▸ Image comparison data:
==================================================
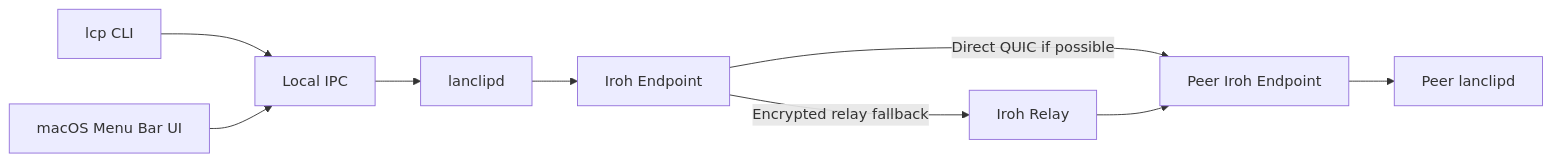
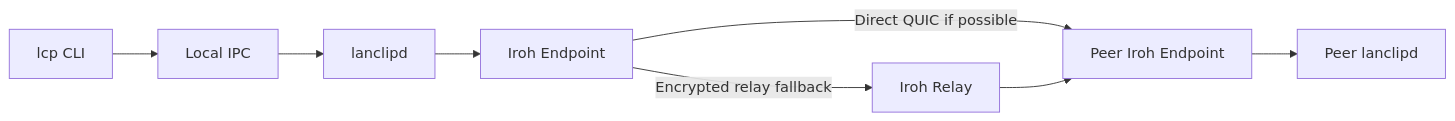
Before and after one commit to idealkritarat/lclip: the diagram in docs/architecture.md, drawn with Mermaid. The commit also changed other lines of this file and 21 other files, not shown here.

````diff
--- a/docs/architecture.md
+++ b/docs/architecture.md
@@ -5,11 +5,10 @@
 ```mermaid
 flowchart LR
     CLI["lcp CLI"] --> IPC1["Local IPC"]
-    MAC["macOS Menu Bar UI"] --> IPC1
     IPC1 --> D1["lanclipd"]
     D1 --> I1["Iroh Endpoint"]
     I1 -->|"Direct QUIC if possible"| I2["Peer Iroh Endpoint"]
     I1 -->|"Encrypted relay fallback"| R["Iroh Relay"]
     R --> I2
     I2 --> D2["Peer lanclipd"]
 ```
````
==================================================
▸ Description of the task:
Which of the lines above carry the string "lanclipd"? Pick them out and copy them.

▸ Result for this task:
     IPC1 --> D1["lanclipd"]
     I2 --> D2["Peer lanclipd"]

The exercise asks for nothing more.